     Nov 7, '13


SPEAKING FREELY
Darkness rising in Syrian opposition
By Samir Nazareth

Speaking Freely is an Asia Times Online feature that allows guest writers to have their say. Please click here if you are interested in contributing.

The latest reports on the Syrian tragedy suggest the fundamentalists are gaining the upper hand - not only are they acting like a black hole, drawing in secular rebels, they are also using drugs to fund their war.

There was an earlier time when the saga of the internal strife in Syria was different, as seen in the various email petitions and updates sent to millions of people by the Syrian opposition at the time.

The struggle, now spiraling into uncontrolled violence, was quite



different then. In 2011, an email petition for donations towards Syrian activists was sent which had the following lines: "The Syrian regime is laying siege to whole cities, and is willing to annihilate them to crush the peaceful democracy movement. ... [D]espite this unimaginable terror, the Syrian people refuse to be silenced, and are committed to a non-violent path out of this nightmare."

However, as events worsened on the ground the contents of the petitions and news began to change. These not only reflected the altering scenarios but could also be seen as the changing position, if not hardening stance of the petitioners. These examples from January 2012 appeared on their website:
"Helping incredibly brave Syrians document regime abuses and broadcast their footage to the world media. But now our network of peaceful activists is disappearing. If enough of us urge the EU to enforce tough sanctions and an arms embargo now, we can help fracture the regime, encourage defections in the army and sustain demonstrators risking everything.

"Six hundred and seventy Syrian students currently study in UK higher education institutions. Many have been threatened by their universities with immediate expulsion - some have already been expelled - if either they or their sponsors can no longer pay for their tuition fees, due to the conflict in Syria."

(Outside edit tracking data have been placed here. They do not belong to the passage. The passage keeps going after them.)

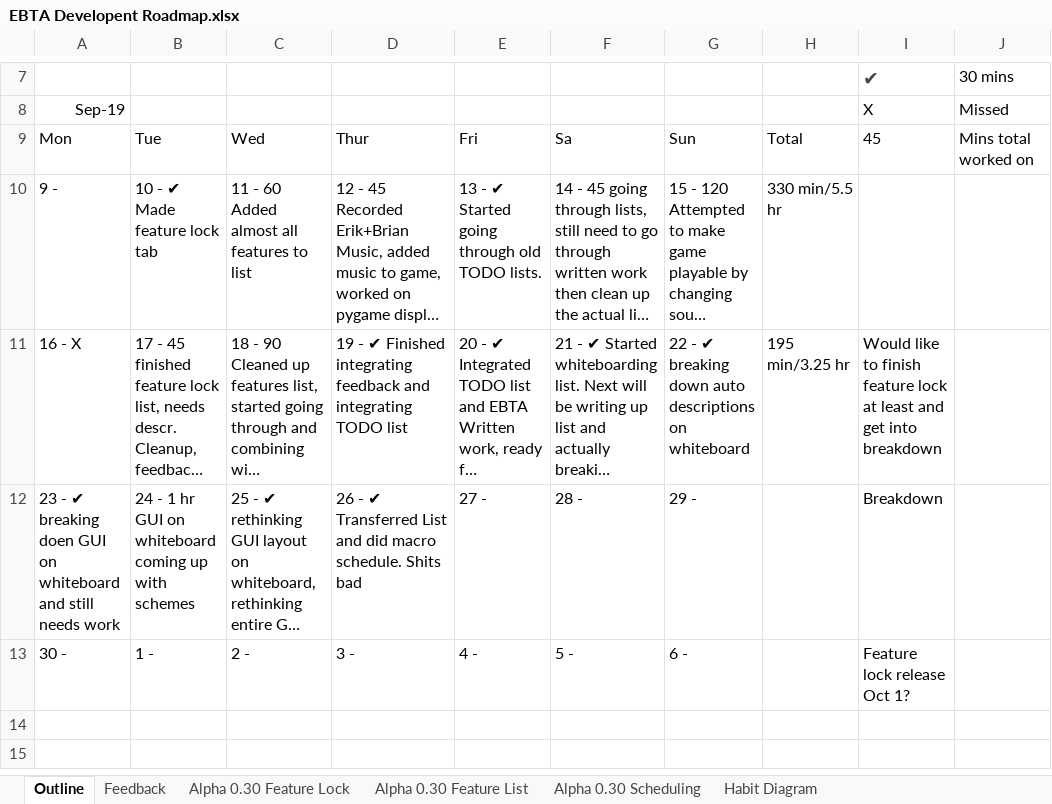
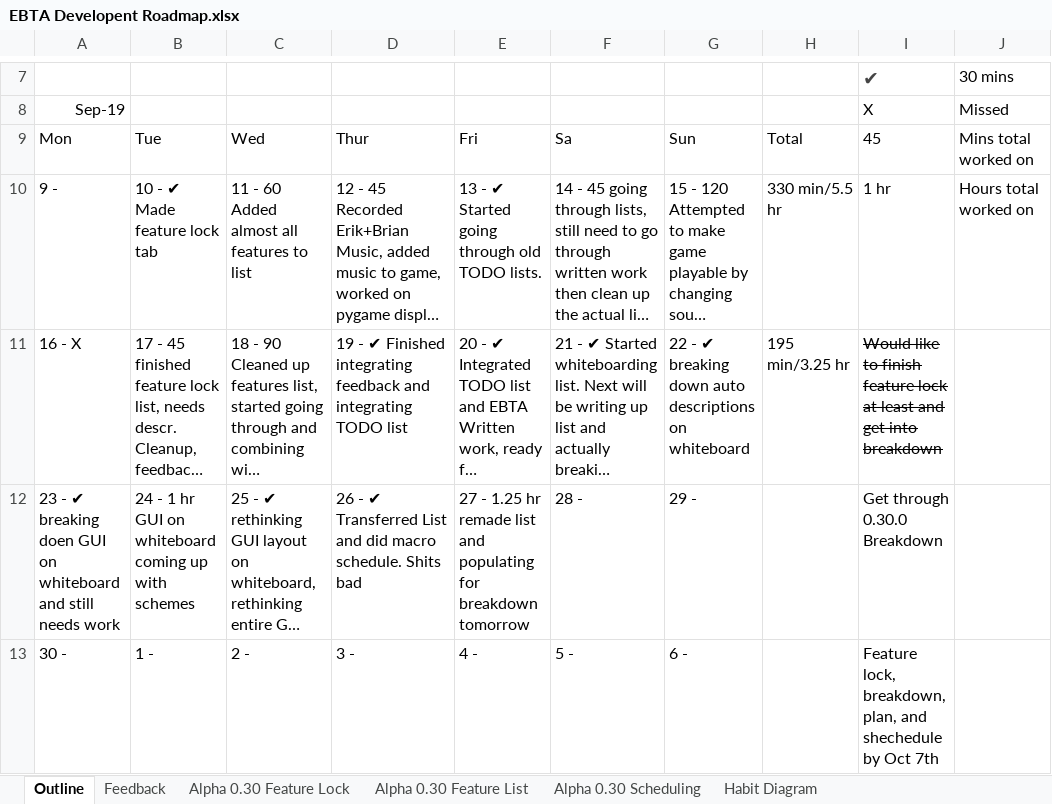
Before and after one commit to MitchellLemieux/EngPhysAdventure, an Excel workbook: Dev/EBTA Developent Roadmap.xlsx, sheet Outline, drawn as a sheet; only a part is shown, gaps mark what is left out; long unchanged cells end in …; values as stored, in another font and other column widths than the file's, no borders; the diff names each change by its address in the sheet, - before the commit and + after, or states it on an @@ line.

Commit message:
remade list based on plan

```diff
--- a/Dev/EBTA Developent Roadmap.xlsx (sheet Outline)
+++ b/Dev/EBTA Developent Roadmap.xlsx (sheet Outline)
-I10: (empty)
+I10: 1 hr
-J10: (empty)
+J10: Hours total worked on
-I11 strikethrough: off
+I11 strikethrough: on
-E12: 27 -
+E12: 27 - 1.25 hr remade list and populating for breakdown tomorrow
-I12: Breakdown
+I12: Get through 0.30.0 Breakdown
-I13: Feature lock release Oct 1?
+I13: Feature lock, breakdown, plan, and shechedule by Oct 7th
```
Also changed, not shown: sheet Alpha 0.30 Feature List, sheet Alpha 0.30 Feature Lock.
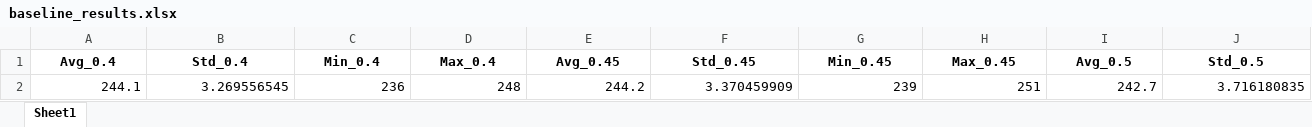
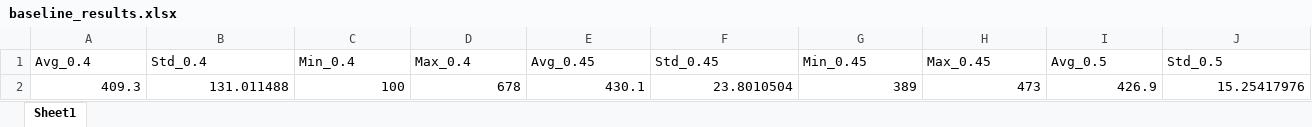
Before and after one commit to Lars-VU/Cart-Pole-Group-14-Assignment-RL, an Excel workbook: weights/baseline_results.xlsx, sheet Sheet1, drawn as a sheet; only a part is shown; values as stored, in another font and other column widths than the file's, no borders; removed rows and columns are numbered as before the commit, all else as after; rows hold the shown columns only; the diff covers the shown part only; the diff names each change by its address in the sheet, - before the commit and + after, or states it on an @@ line.

```diff
--- a/weights/baseline_results.xlsx (sheet Sheet1)
+++ b/weights/baseline_results.xlsx (sheet Sheet1)
@@ A1:J1 bold: on → off, alignment: center → left @@
-row 2: 244.1 | 3.269556545 | 236 | 248 | 244.2 | 3.370459909 | 239 | 251 | 242.7 | 3.716180835
+row 2: 409.3 | 131.011488 | 100 | 678 | 430.1 | 23.8010504 | 389 | 473 | 426.9 | 15.25417976
```
Also changed, not shown: cell formats elsewhere in this sheet, weights/noise_injection_results.xlsx, weights/per_results.xlsx, 15 other files.
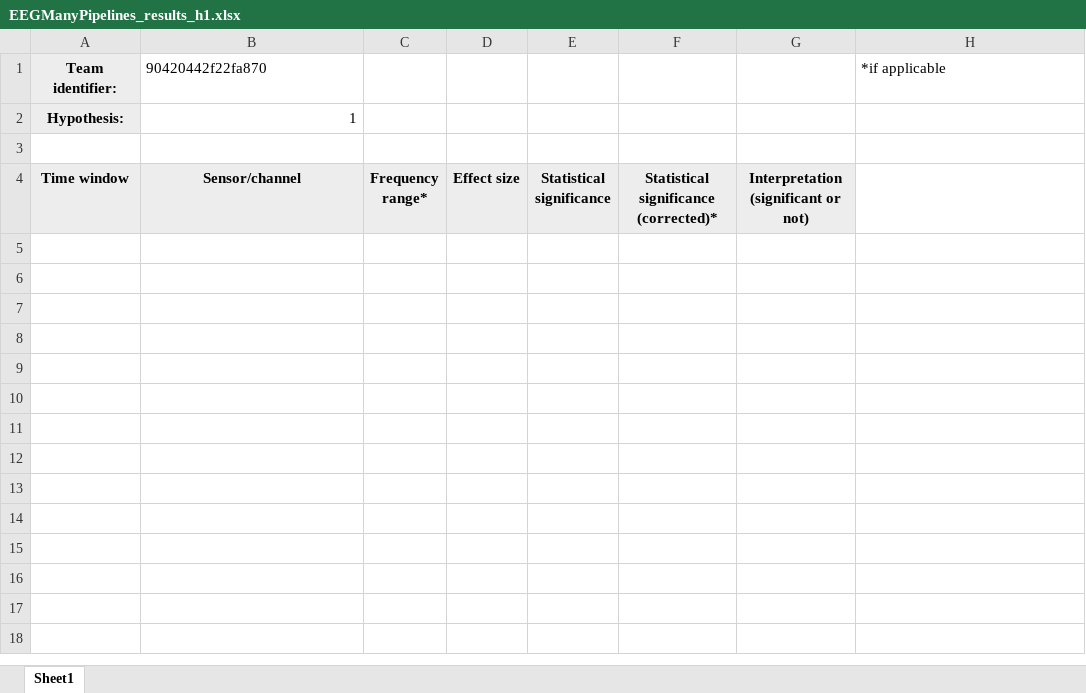
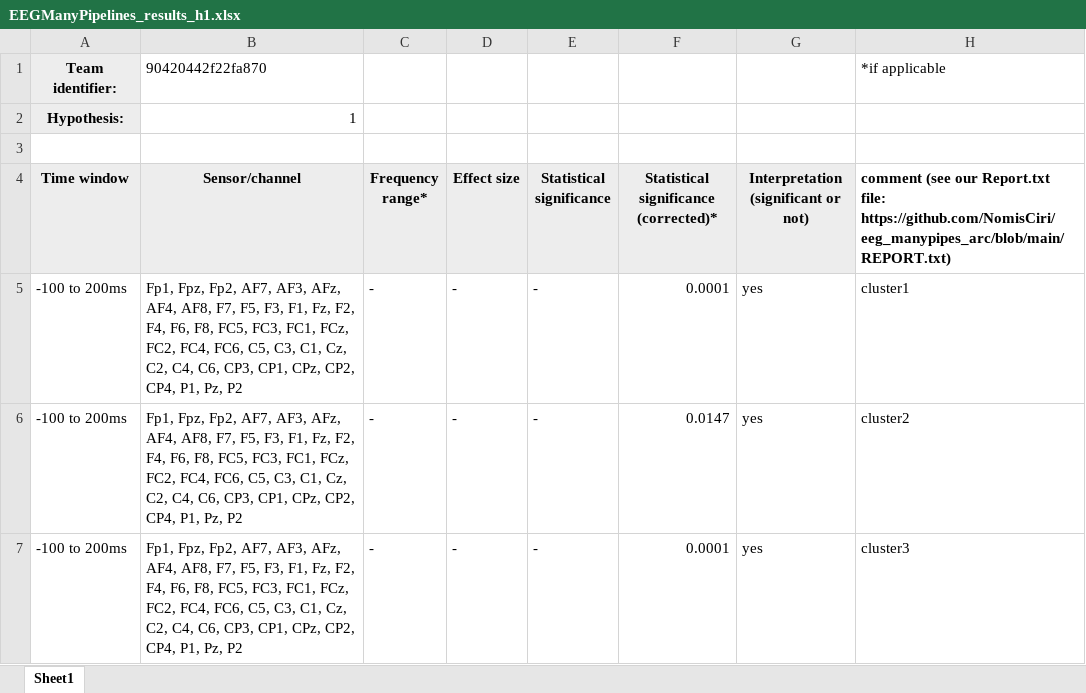
Before and after one commit to NomisCiri/eeg_manypipes_arc, an Excel workbook: report_sheets/EEGManyPipelines_results_h1.xlsx, sheet Sheet1, drawn as a sheet; values as stored, in another font and other column widths than the file's, no borders; the diff names each change by its address in the sheet, - before the commit and + after, or states it on an @@ line.

Commit message:
add results for H1

```diff
--- a/report_sheets/EEGManyPipelines_results_h1.xlsx (sheet Sheet1)
+++ b/report_sheets/EEGManyPipelines_results_h1.xlsx (sheet Sheet1)
-H4: (empty)
+H4: comment (see our Report.txt file: https://github.com/NomisCiri/eeg_manypipes_arc/blob/main/REPORT.txt)
+row 5: -100 to 200ms | Fp1, Fpz, Fp2, AF7, AF3, AFz, AF4, AF8, F7, F5, F3, F1, Fz, F2, F4, F6, F8, FC5, FC3, FC1, FCz, FC2, FC4, FC6, C5, C3, C1, Cz, C2, C4, C6, CP3, CP1, CPz, CP2, CP4, P1, Pz, P2 | - | - | - | 0.0001 | yes | cluster1
+row 6: -100 to 200ms | Fp1, Fpz, Fp2, AF7, AF3, AFz, AF4, AF8, F7, F5, F3, F1, Fz, F2, F4, F6, F8, FC5, FC3, FC1, FCz, FC2, FC4, FC6, C5, C3, C1, Cz, C2, C4, C6, CP3, CP1, CPz, CP2, CP4, P1, Pz, P2 | - | - | - | 0.0147 | yes | cluster2
+row 7: -100 to 200ms | Fp1, Fpz, Fp2, AF7, AF3, AFz, AF4, AF8, F7, F5, F3, F1, Fz, F2, F4, F6, F8, FC5, FC3, FC1, FCz, FC2, FC4, FC6, C5, C3, C1, Cz, C2, C4, C6, CP3, CP1, CPz, CP2, CP4, P1, Pz, P2 | - | - | - | 0.0001 | yes | cluster3
```
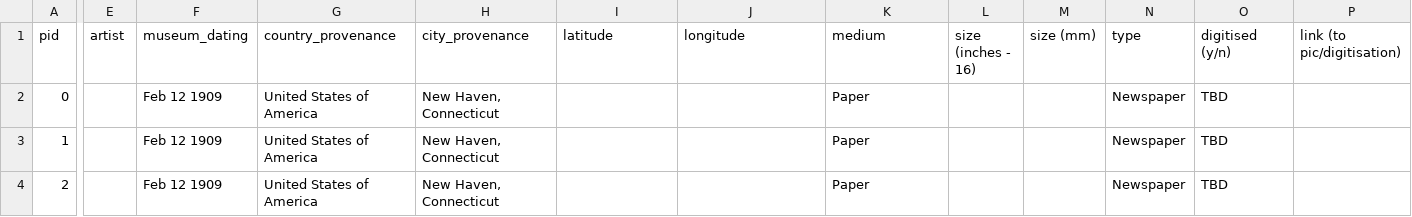
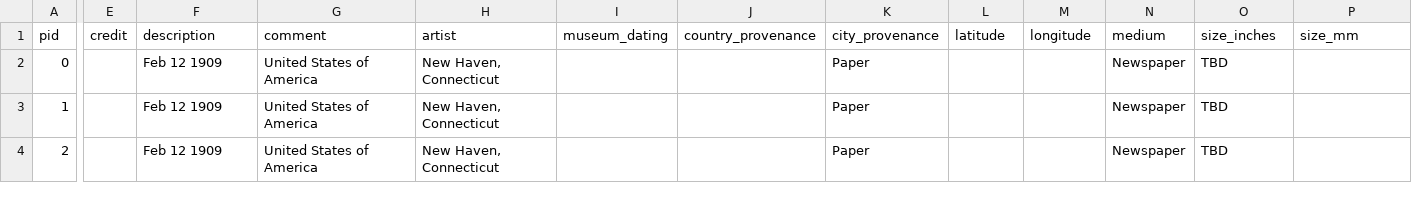
Before and after one commit to elotroalex/time-capsule, a CSV file: _data/uprooted.csv, drawn as a sheet; only a part is shown, gaps mark what is left out; the diff covers the shown part only; the diff names each change by its address in the sheet, - before the commit and + after, or states it on an @@ line.

```diff
--- a/_data/uprooted.csv
+++ b/_data/uprooted.csv
-E1: artist
+E1: credit
-F1: museum_dating
+F1: description
-G1: country_provenance
+G1: comment
-H1: city_provenance
+H1: artist
-I1: latitude
+I1: museum_dating
-J1: longitude
+J1: country_provenance
-K1: medium
+K1: city_provenance
-L1: size (inches - 16)
+L1: latitude
-M1: size (mm)
+M1: longitude
-N1: type
+N1: medium
-O1: digitised (y/n)
+O1: size_inches
-P1: link (to pic/digitisation)
+P1: size_mm
```
Also changed, not shown: 3 edited cells elsewhere in this file, 9 other files.
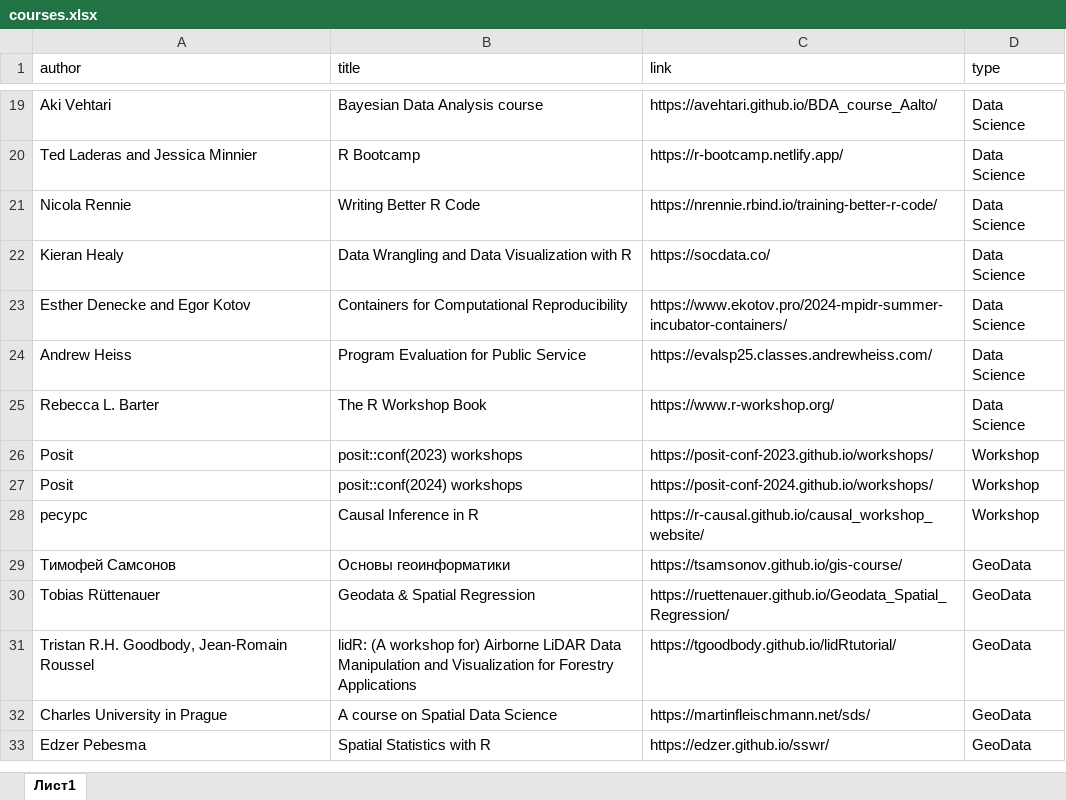
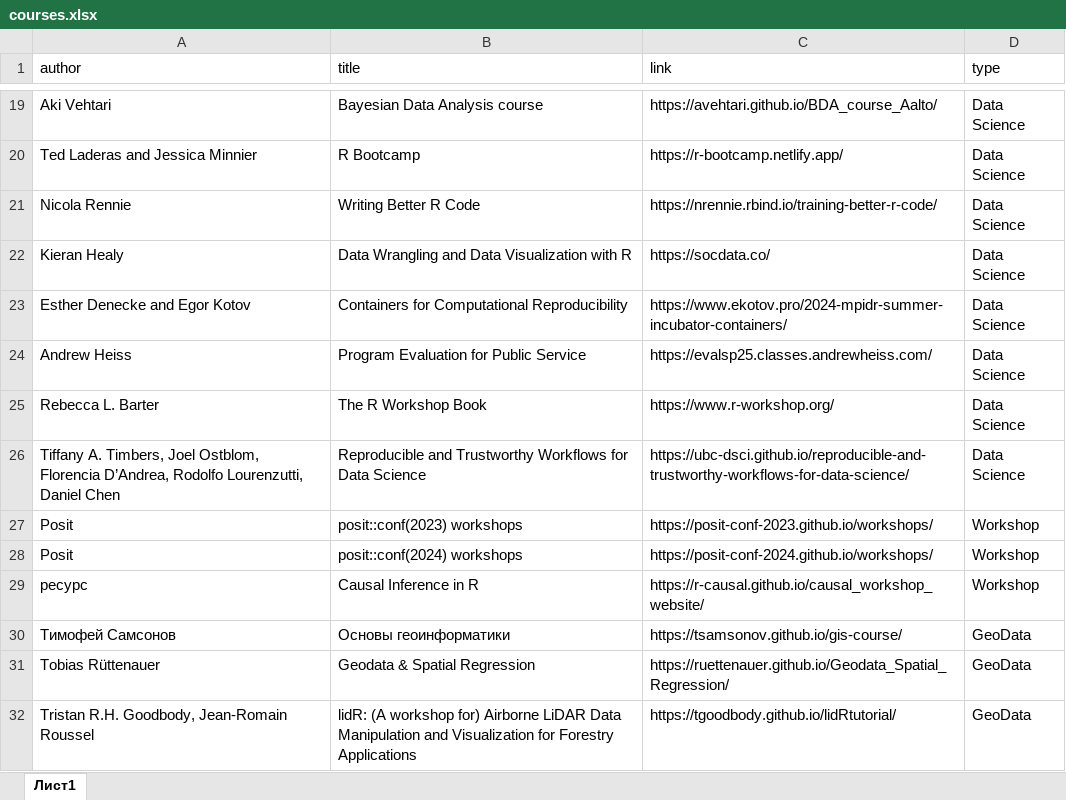
Before and after one commit to materov/rsources-book-en, an Excel workbook: tables/courses.xlsx, sheet Лист1, drawn as a sheet; only a part is shown, gaps mark what is left out; the shorter side is filled out with more unchanged rows; values as stored, in another font and other column widths than the file's, no borders; the diff names each change by its address in the sheet, - before the commit and + after, or states it on an @@ line.

```diff
--- a/tables/courses.xlsx (sheet Лист1)
+++ b/tables/courses.xlsx (sheet Лист1)
+row 26: Tiffany A. Timbers, Joel Ostblom, Florencia D’Andrea, Rodolfo Lourenzutti, Daniel Chen | Reproducible and Trustworthy Workflows for Data Science | https://ubc-dsci.github.io/reproducible-and-trustworthy-workflows-for-data-science/ | Data Science
```
Also changed, not shown: tables/DuboisChallenge.xlsx, tables/videoblogs.xlsx, 53 other files.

And then, as we come into January 2013: "In two days, donor countries will meet to finalize plans to give $1.5 billion in humanitarian aid to Syrian people suffering inside Syria and to refugees. This would be great news, but all documents show that 500 million of these dollars will be managed by government ministries. It would be an outrage to even consider giving Assad ministries control of this aid package.

"Driven by Assad's terror machine, 2.5 million Syrians have fled their homes, 65,000 have been killed, and everyday we hear stories of rape and child torture."

What we are reading about is the spread in collateral damage. Activists within Syria disappearing, then students studying in the UK sponsored by the Syrian government or by their families finding themselves cut-off from their funding.

The deliberate use of terms like "Assad's terror machine" vilify the government of a nation which was, until recently, recognized by all countries and seen as a progressive state. The message in the petition indicates in no uncertain terms who the bad guy is and thus what needs to be done with him.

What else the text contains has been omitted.